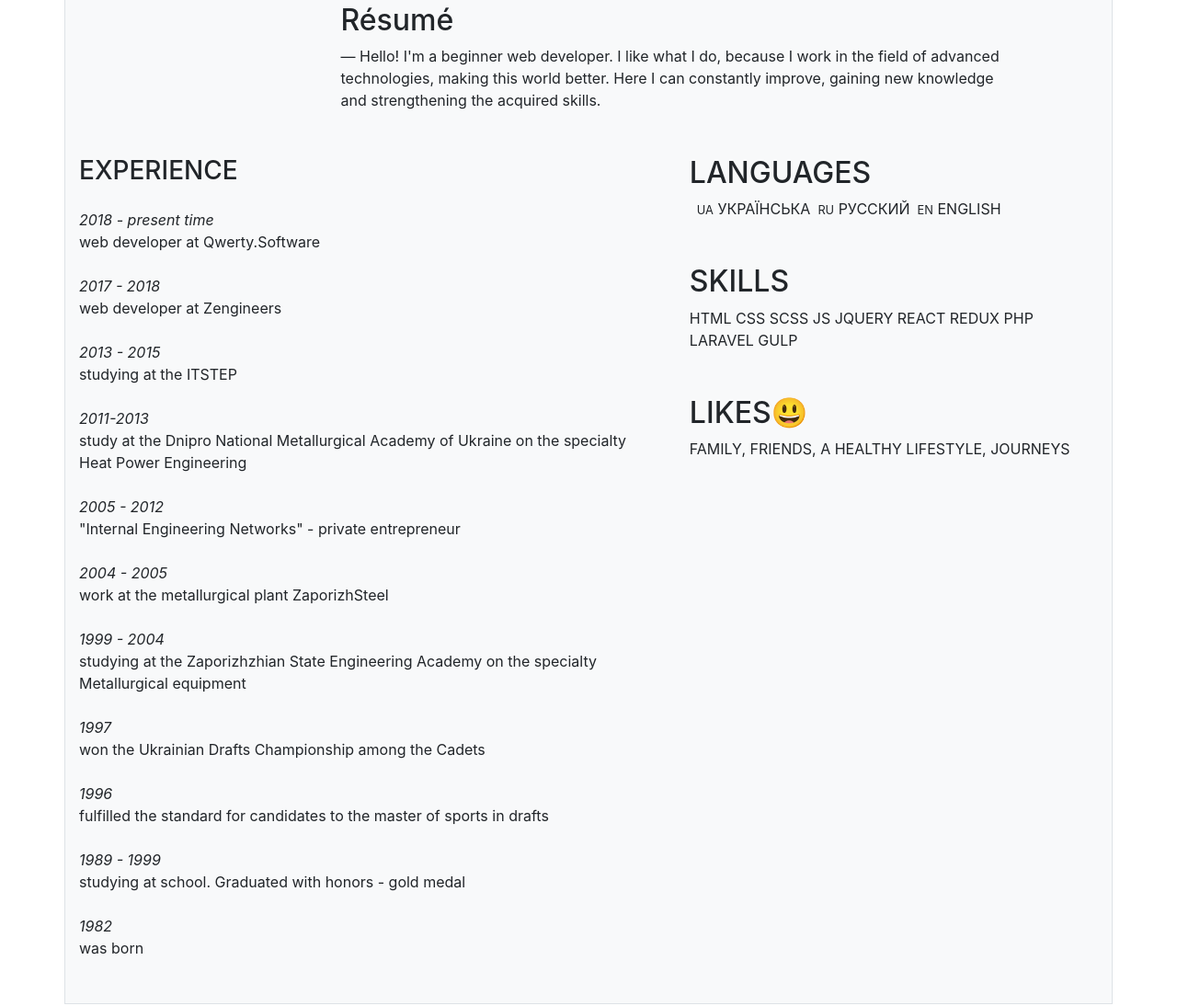
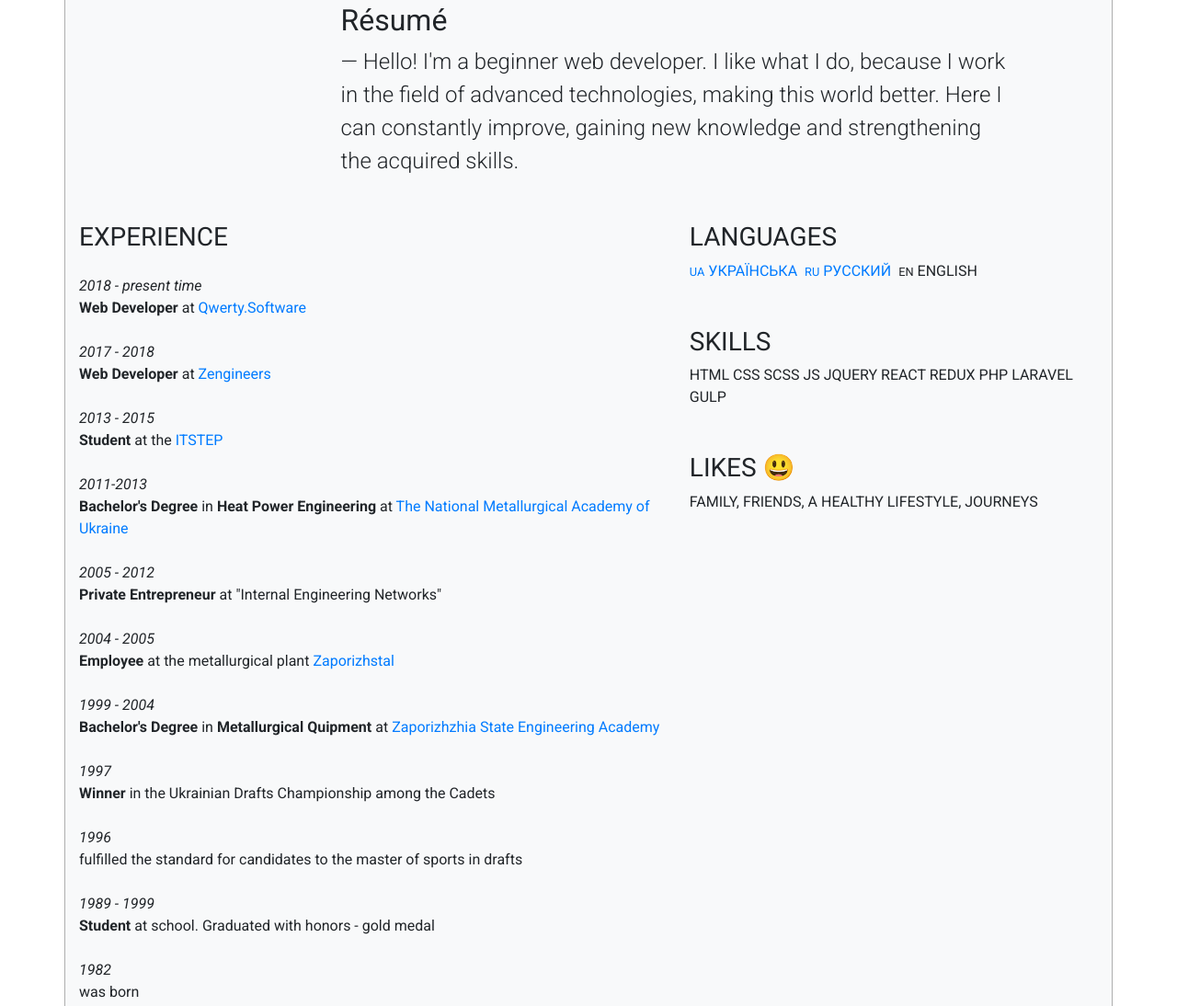
Before and after one commit to alexander-manherovsky/homepage, a plain HTML site: page index.html in a window 1280 px wide. Shown: the part 385-1479 px from the top of the page at 92% size. Drawn offline with nearby package versions, Linux system fonts and the light colour scheme.

Commit message:
css enhancement

```diff
--- a/assets/css/main.css
+++ b/assets/css/main.css
@@ -0,0 +1,34 @@
+body {
+    font-family: 'Roboto', sans-serif;
+}
+
+.content {
+    border: 1px solid #aeaeae;
+}
+
+.content:hover {
+    box-shadow: 0 10px 100px 0 rgba(34,36,38,.25);
+    transition: all 0.2s linear;
+}
+
+.intro {
+    font-weight: 300;
+    font-size: 1.5rem;
+}
+
+.position {
+    font-weight: 700;
+    text-transform: capitalize;
+}
+
+.languages a:hover {
+    text-decoration: none;
+}
+
+a:hover .lang {
+    text-decoration: underline;
+}
+
+.lang {
+    margin-left: .25em;
+}
--- a/index.html
+++ b/index.html
@@ -7,14 +7,16 @@
     <link rel="me" href="https://google.com/profiles/thenextweb" type="text/html">
     <link rel="me" href="mailto:mangerovskii@gmail.com">
     <link rel="me" href="sms:+15035550125">
+    <link href="https://fonts.googleapis.com/css?family=Roboto:300,400,400i,700&amp;subset=cyrillic" rel="stylesheet">
     <link rel="stylesheet" href="https://stackpath.bootstrapcdn.com/font-awesome/4.7.0/css/font-awesome.min.css">
     <link rel="stylesheet" href="https://maxcdn.bootstrapcdn.com/bootstrap/4.0.0/css/bootstrap.min.css" integrity="sha384-Gn5384xqQ1aoWXA+058RXPxPg6fy4IWvTNh0E263XmFcJlSAwiGgFAW/dAiS6JXm"
         crossorigin="anonymous">
+    <link rel="stylesheet" href="assets/css/main.css">
     <title>Aleksander Mangierowski - Resume</title>
 </head>
 
 <body>
-    <div class="container bg-light border border-gray my-5">
+    <div class="container bg-light my-5 content">
         <header>
             <div class="row pt-3">
                 <div class="col-6 mx-auto col-md-3 mx-md-0">
@@ -73,7 +75,7 @@
                     <div class="text-left">
                         <div class="h2">Résumé</div>
 
-                        <div>
+                        <div class="intro">
                             — Hello! I'm a beginner web developer. I like what I do, because I work in the field of advanced technologies, making this
                             world better. Here I can constantly improve, gaining new knowledge and strengthening the acquired skills.
                         </div>
@@ -89,35 +91,60 @@
                     <ul class="list-unstyled p-0 m-0">
                         <li class="mt-4">
                             <div class="font-italic date">2018 - present time</div>
-                            <div class="event">web developer at Qwerty.Software</div>
+                            <div class="event">
+                                <span class="position">web developer</span> at
+                                <a href="https://qwerty.software/">Qwerty.Software</a>
+                            </div>
                         </li>
                         <li class="mt-4">
                             <div class="font-italic date">2017 - 2018</div>
-                            <div class="event">web developer at Zengineers</div>
+                            <div class="event">
+                                <span class="position">web developer</span> at
+                                <a href="http://zengineers.company/">Zengineers</a>
+                            </div>
                         </li>
                         <li class="mt-4">
                             <div class="font-italic date">2013 - 2015</div>
-                            <div class="event">studying at the ITSTEP</div>
+                            <div class="event">
+                                <span class="position">student</span> at the
+                                <a href="https://itstep.zp.ua/">ITSTEP</a>
+                            </div>
                         </li>
                         <li class="mt-4">
                             <div class="font-italic date">2011-2013</div>
-                            <div class="event">study at the Dnipro National Metallurgical Academy of Ukraine on the specialty Heat Power Engineering</div>
+                            <div class="event">
+                                <span class="position">Bachelor's degree</span> in
+                                <span class="position">Heat Power Engineering</span> at
+                                <a href="https://nmetau.edu.ua/ua">The National Metallurgical Academy of Ukraine</a>
+                            </div>
                         </li>
                         <li class="mt-4">
                             <div class="font-italic date">2005 - 2012</div>
-                            <div class="event">"Internal Engineering Networks" - private entrepreneur</div>
+                            <div class="event">
+                                <span class="position">private entrepreneur</span>
+                                at "Internal Engineering Networks"
+                            </div>
                         </li>
                         <li class="mt-4">
                             <div class="font-italic date">2004 - 2005</div>
-                            <div class="event">work at the metallurgical plant ZaporizhSteel</div>
+                            <div class="event">
+                                <span class="position">employee</span> at the metallurgical plant
+                                <a href="http://www.zaporizhstal.com/uk/">Zaporizhstal</a>
+                            </div>
                         </li>
                         <li class="mt-4">
                             <div class="font-italic date">1999 - 2004</div>
-                            <div class="event">studying at the Zaporizhzhian State Engineering Academy on the specialty Metallurgical equipment</div>
+                            <div class="event">
+                                <span class="position">Bachelor's degree</span> in
+                                <span class="position">Metallurgical quipment</span> at
+                                <a href="http://www.zgia.zp.ua/">Zaporizhzhia State Engineering Academy</a>
+                            </div>
                         </li>
                         <li class="mt-4">
                             <div class="font-italic date">1997</div>
-                            <div class="event">won the Ukrainian Drafts Championship among the Cadets</div>
+                            <div class="event">
+                                <span class="position">Winner</span> in the Ukrainian Drafts Championship among the Cadets
+                            </div>
                         </li>
                         <li class="mt-4">
                             <div class="font-italic date">1996</div>
@@ -125,7 +152,9 @@
                         </li>
                         <li class="mt-4">
                             <div class="font-italic date">1989 - 1999</div>
-                            <div class="event">studying at school. Graduated with honors - gold medal</div>
+                            <div class="event">
+                                <span class="position">student</span> at school. Graduated with honors - gold medal
+                            </div>
                         </li>
                         <li class="mt-4">
                             <div class="font-italic date">1982</div>
@@ -135,19 +164,19 @@
                 </div>
 
                 <div class="col-12 col-md-5">
-                    <div class="h2 mt-5 mt-md-0">LANGUAGES</div>
-                    <ul class="list-unstyled d-flex p-0 m-0">
-                        <li class="ml-2"><span class="small">UA</span> УКРАЇНСЬКА</li>
-                        <li class="ml-2"><span class="small">RU</span> РУССКИЙ</li>
-                        <li class="ml-2"><span class="small">EN</span> ENGLISH</li>
+                    <div class="h3 mt-5 mt-md-0">LANGUAGES</div>
+                    <ul class="list-unstyled d-flex flex-wrap p-0 m-0 languages">
+                        <li class="mr-2"><a href=""><span class="small">UA</span><span class="lang">УКРАЇНСЬКА</span></a></li>
+                        <li class="mr-2"><a href=""><span class="small">RU</span><span class="lang">РУССКИЙ</span></a></li>
+                        <li><span class="small">EN</span><span class="lang">ENGLISH</span></li>
                     </ul>
 
-                    <div class="h2 mt-5">SKILLS</div>
+                    <div class="h3 mt-5">SKILLS</div>
                     <div>
                         HTML CSS SCSS JS JQUERY REACT REDUX PHP LARAVEL GULP
                     </div>
 
-                    <div class="h2 mt-5">LIKES😃</div>
+                    <div class="h3 mt-5">LIKES 😃</div>
                     <div>
                         FAMILY, FRIENDS, A HEALTHY LIFESTYLE, JOURNEYS
                     </div>
```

☆ ☆ ☆ ☆

--- ASSIGNED TASK ---
Copy each line above holding "position".

--- EXERCISE RESPONSE ---
+.position {
+                                <span class="position">web developer</span> at
+                                <span class="position">web developer</span> at
+                                <span class="position">student</span> at the
+                                <span class="position">Bachelor's degree</span> in
+                                <span class="position">Heat Power Engineering</span> at
+                                <span class="position">private entrepreneur</span>
+                                <span class="position">employee</span> at the metallurgical plant
+                                <span class="position">Bachelor's degree</span> in
+                                <span class="position">Metallurgical quipment</span> at
+                                <span class="position">Winner</span> in the Ukrainian Drafts Championship among the Cadets
+                                <span class="position">student</span> at school. Graduated with honors - gold medal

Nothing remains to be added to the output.